California Sea Grant College Program
Influences of Surface Waves on the Open Ocean Wind Stress Vector
- Author(s): Rieder, Karl F.
- et al.
Open ocean measurements of the turbulent wind, directional wave field, and wave breaking are used to investigate the effect of waves on the wind stress, the momentum flux between atmosphere and ocean. Data were collected during the Surface Waves and Processes Program (SWAPP), which took place in February and March of 1990 from the research platform FLIP, situated in the North Pacific.
Traditional formulations of the drag coefficient are reviewed and tested in swell dominated, open ocean conditions in Chapter II. General trends indicate that drag increases with increasing wind speed, inverse wave age, and wave height, but the existence of significant scatter shows that none provides a stable, accurate estimate of the wind stress. However, significant correlations of the drag coefficient with these parameters are seen during the onset of three wind events, when waves are being actively generated. Additionally, the rate of increase of the drag coefficient in each of these periods is most closely linked to the turning rate of the wind, indicating that temporal and directional effects must play an important role.
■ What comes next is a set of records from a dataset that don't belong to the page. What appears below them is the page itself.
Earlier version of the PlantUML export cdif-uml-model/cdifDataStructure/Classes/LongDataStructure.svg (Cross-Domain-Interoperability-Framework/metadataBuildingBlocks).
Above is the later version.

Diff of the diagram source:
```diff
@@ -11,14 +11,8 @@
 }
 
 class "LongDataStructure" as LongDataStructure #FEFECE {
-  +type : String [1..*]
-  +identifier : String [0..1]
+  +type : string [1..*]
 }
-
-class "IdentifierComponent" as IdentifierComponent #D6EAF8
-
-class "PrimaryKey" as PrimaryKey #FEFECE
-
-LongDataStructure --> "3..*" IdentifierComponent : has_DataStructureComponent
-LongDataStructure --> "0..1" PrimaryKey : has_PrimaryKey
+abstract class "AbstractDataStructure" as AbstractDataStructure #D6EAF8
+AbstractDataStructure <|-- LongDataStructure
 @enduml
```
The directional relationship between waves and the wind stress is investigated in Chapter III. Non-zero angles between the direction of the wind stress and the mean wind are measured. In general, the direction of the wind stress lies between the directions of the mean wind and that of the long period swell. Moreover, a significant trend between the variations of the wind stress and swell directions is found for higher wind speeds. Finally, a relation between the wind stress and wave directions can be noticed as a function of frequency, suggesting a close dynamical link.
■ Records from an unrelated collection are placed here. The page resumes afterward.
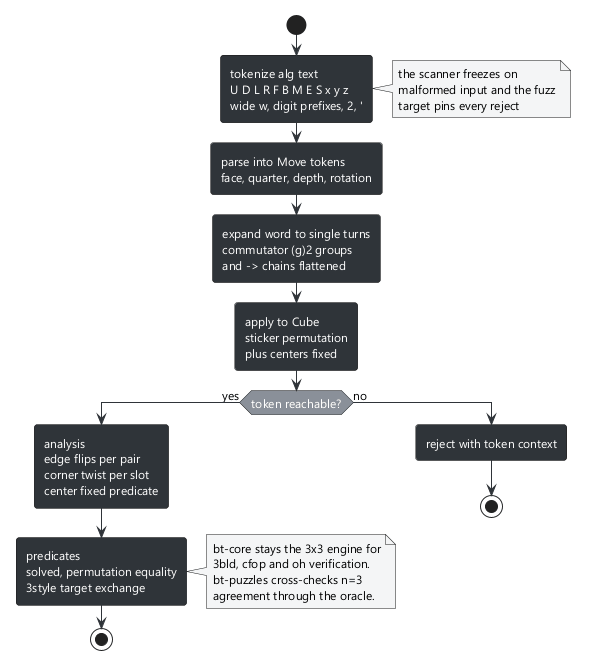
The PlantUML diagram docs/diagrams/02-cube-core.png in lavantien/blind-trainer, before a commit.
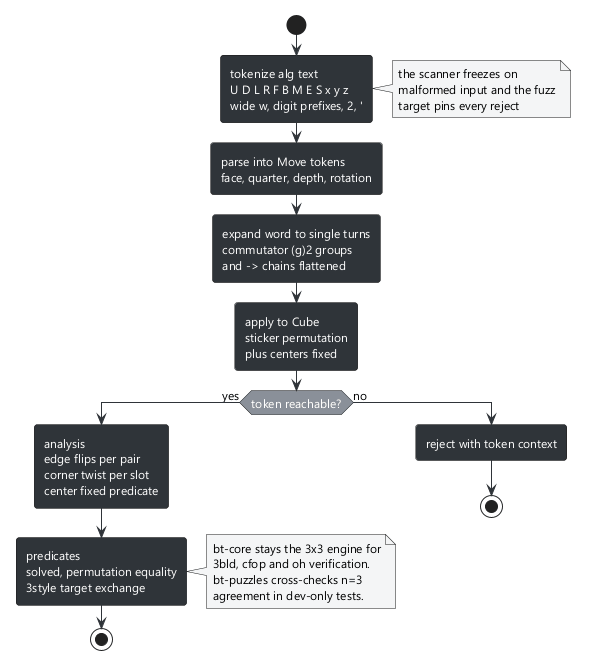
After the change.

Change to the diagram source:
```diff
@@ -21,7 +21,7 @@
     bt-core stays the 3x3 engine for
     3bld, cfop and oh verification.
     bt-puzzles cross-checks n=3
-    agreement through the oracle.
+    agreement in dev-only tests.
   end note
   stop
 else (no)
```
A possible connection between wave breaking and the wind stress is investigated in Chapter IV. From comparisons of data from 15 half hour periods, the directions of the whitecap motion and the wind stress are found to be generally co-linear. As well, the speed of whitecap motion is shown to correlate with the drag coefficient. These results suggest that information about wave breaking may be used to estimate both the magnitude and direction of the wind stress.